## [Record extracts]
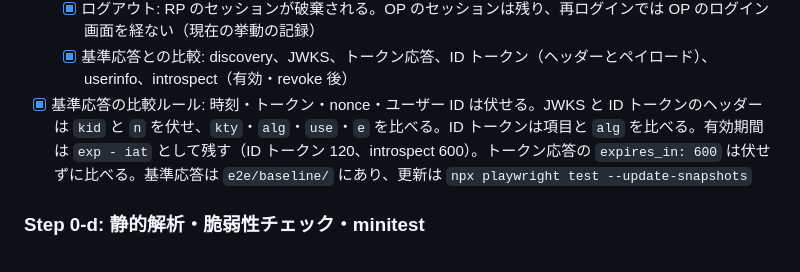
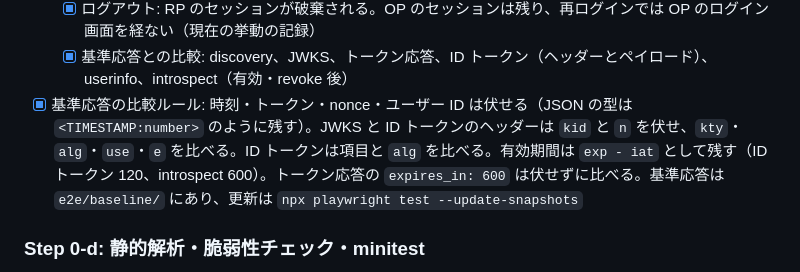
Before and after one commit to thinkAmi-sandbox/oidc_op_rp-sample, a Markdown page: docs/upgrade/PLAN.md, the part around the change. Rendered like a GitHub page.

```diff
--- a/docs/upgrade/PLAN.md
+++ b/docs/upgrade/PLAN.md
@@ -107,7 +107,7 @@ Ruby 3.0 系は OpenSSL 1.1 を必要とし、現在の macOS (arm64) では動
   - [x] トークン失効: E2E が revoke した後、RS がそのトークンを拒否する。introspection 用 RP の画面から流した場合も、RP が revoke したトークンを RS が 401 で拒否し、introspect が `active: false` になる
   - [x] ログアウト: RP のセッションが破棄される。OP のセッションは残り、再ログインでは OP のログイン画面を経ない（現在の挙動の記録）
   - [x] 基準応答との比較: discovery、JWKS、トークン応答、ID トークン（ヘッダーとペイロード）、userinfo、introspect（有効・revoke 後）
-- [x] 基準応答の比較ルール: 時刻・トークン・nonce・ユーザー ID は伏せる。JWKS と ID トークンのヘッダーは `kid` と `n` を伏せ、`kty`・`alg`・`use`・`e` を比べる。ID トークンは項目と `alg` を比べる。有効期間は `exp - iat` として残す（ID トークン 120、introspect 600）。トークン応答の `expires_in: 600` は伏せずに比べる。基準応答は `e2e/baseline/` にあり、更新は `npx playwright test --update-snapshots`
+- [x] 基準応答の比較ルール: 時刻・トークン・nonce・ユーザー ID は伏せる（JSON の型は `<TIMESTAMP:number>` のように残す）。JWKS と ID トークンのヘッダーは `kid` と `n` を伏せ、`kty`・`alg`・`use`・`e` を比べる。ID トークンは項目と `alg` を比べる。有効期間は `exp - iat` として残す（ID トークン 120、introspect 600）。トークン応答の `expires_in: 600` は伏せずに比べる。基準応答は `e2e/baseline/` にあり、更新は `npx playwright test --update-snapshots`
 
 ### Step 0-d: 静的解析・脆弱性チェック・minitest
 
```
Also changed, not shown: docs/upgrade/LOG.md (+15 -0 lines).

## [Required work]
Your reply should hold every line above exactly as written and none of the pictures.

## [Exercise solution]
Before and after one commit to thinkAmi-sandbox/oidc_op_rp-sample, a Markdown page: docs/upgrade/PLAN.md, the part around the change. Rendered like a GitHub page.

```diff
--- a/docs/upgrade/PLAN.md
+++ b/docs/upgrade/PLAN.md
@@ -107,7 +107,7 @@ Ruby 3.0 系は OpenSSL 1.1 を必要とし、現在の macOS (arm64) では動
   - [x] トークン失効: E2E が revoke した後、RS がそのトークンを拒否する。introspection 用 RP の画面から流した場合も、RP が revoke したトークンを RS が 401 で拒否し、introspect が `active: false` になる
   - [x] ログアウト: RP のセッションが破棄される。OP のセッションは残り、再ログインでは OP のログイン画面を経ない（現在の挙動の記録）
   - [x] 基準応答との比較: discovery、JWKS、トークン応答、ID トークン（ヘッダーとペイロード）、userinfo、introspect（有効・revoke 後）
-- [x] 基準応答の比較ルール: 時刻・トークン・nonce・ユーザー ID は伏せる。JWKS と ID トークンのヘッダーは `kid` と `n` を伏せ、`kty`・`alg`・`use`・`e` を比べる。ID トークンは項目と `alg` を比べる。有効期間は `exp - iat` として残す（ID トークン 120、introspect 600）。トークン応答の `expires_in: 600` は伏せずに比べる。基準応答は `e2e/baseline/` にあり、更新は `npx playwright test --update-snapshots`
+- [x] 基準応答の比較ルール: 時刻・トークン・nonce・ユーザー ID は伏せる（JSON の型は `<TIMESTAMP:number>` のように残す）。JWKS と ID トークンのヘッダーは `kid` と `n` を伏せ、`kty`・`alg`・`use`・`e` を比べる。ID トークンは項目と `alg` を比べる。有効期間は `exp - iat` として残す（ID トークン 120、introspect 600）。トークン応答の `expires_in: 600` は伏せずに比べる。基準応答は `e2e/baseline/` にあり、更新は `npx playwright test --update-snapshots`
 
 ### Step 0-d: 静的解析・脆弱性チェック・minitest
 
```
Also changed, not shown: docs/upgrade/LOG.md (+15 -0 lines).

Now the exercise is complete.